Quality Assurance must be reviewed in light of burger scandal

18th January, 2013

Edmond Phelan, beef chairman of the Irish Cattle and Sheep Farmers’ Association, said that in light of the current crisis, a review of the beef quality assurance schemes – and the strategy behind them – is now necessary.  

“It’s very frustrating for farmers who are made to jump through all the hoops in terms of traceability to see major shortcomings further down the production line.  Worse, many farmers have voluntarily gone further by joining the Beef Quality Assurance Scheme, which sets a still higher standard and exposes them to even more inspections and expense.”  

“ICSA is now asking hard questions about the focus of the Beef Quality Assurance Scheme.  We believe the spotlight must be switched to the processing plants to address the potential faults there.  In addition, there seems to be some arbitrary rules linked to the BQAS, which make no sense when you see where the real problems lie.”

“One of the most objectionable rules, which apparently is a requirement of supermarkets, is the absurd rule which effectively means that cattle bought in a mart are not eligible.  When a farmer brings a well-fleshed animal to a mart, many potential buyers are hampered by the fact that they have to keep the animal for 70 days to qualify for the BQAS.  This is meaningless bureaucracy, which limits farmers’ options.”

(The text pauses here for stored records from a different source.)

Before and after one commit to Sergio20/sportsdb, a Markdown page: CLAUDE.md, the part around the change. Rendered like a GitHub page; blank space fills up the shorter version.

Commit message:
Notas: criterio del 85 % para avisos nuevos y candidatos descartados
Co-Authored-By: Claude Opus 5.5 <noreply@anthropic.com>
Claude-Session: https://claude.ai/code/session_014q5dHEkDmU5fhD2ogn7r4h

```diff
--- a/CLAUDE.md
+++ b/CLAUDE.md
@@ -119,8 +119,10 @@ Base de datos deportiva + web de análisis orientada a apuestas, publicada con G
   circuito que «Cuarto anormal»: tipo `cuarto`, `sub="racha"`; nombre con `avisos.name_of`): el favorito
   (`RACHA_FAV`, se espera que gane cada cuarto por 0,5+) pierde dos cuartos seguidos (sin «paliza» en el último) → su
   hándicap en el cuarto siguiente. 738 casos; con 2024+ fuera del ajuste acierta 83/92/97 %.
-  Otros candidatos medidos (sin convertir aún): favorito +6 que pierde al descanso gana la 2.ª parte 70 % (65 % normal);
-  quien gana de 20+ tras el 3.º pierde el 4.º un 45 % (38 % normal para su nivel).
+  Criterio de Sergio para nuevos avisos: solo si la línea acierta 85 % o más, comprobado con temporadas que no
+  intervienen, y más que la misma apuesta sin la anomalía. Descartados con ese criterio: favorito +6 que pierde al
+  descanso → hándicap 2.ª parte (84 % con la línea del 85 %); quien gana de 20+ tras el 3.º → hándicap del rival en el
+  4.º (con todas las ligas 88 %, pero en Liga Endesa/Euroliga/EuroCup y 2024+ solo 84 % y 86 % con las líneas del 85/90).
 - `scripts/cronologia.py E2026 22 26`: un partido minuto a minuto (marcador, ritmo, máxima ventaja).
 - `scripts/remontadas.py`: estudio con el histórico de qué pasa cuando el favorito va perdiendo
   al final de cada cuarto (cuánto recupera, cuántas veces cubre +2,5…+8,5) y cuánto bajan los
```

“The fact that a farmer is paid 6c/kg less if their animal is even a day over 30 months old is another random and arbitrary rule.  Farmers will be getting less tolerant of meaningless bureaucracy such as this, when they see it all undermined by the shortcomings further down the line.”  

Mr Phelan said that he is still absolutely in favour of the BQAS scheme and fully supportive of Bórd Bia; but he said, “Supermarkets and processors are going to have to look more closely at themselves instead of spending all their time imposing terms and conditions on farmers.”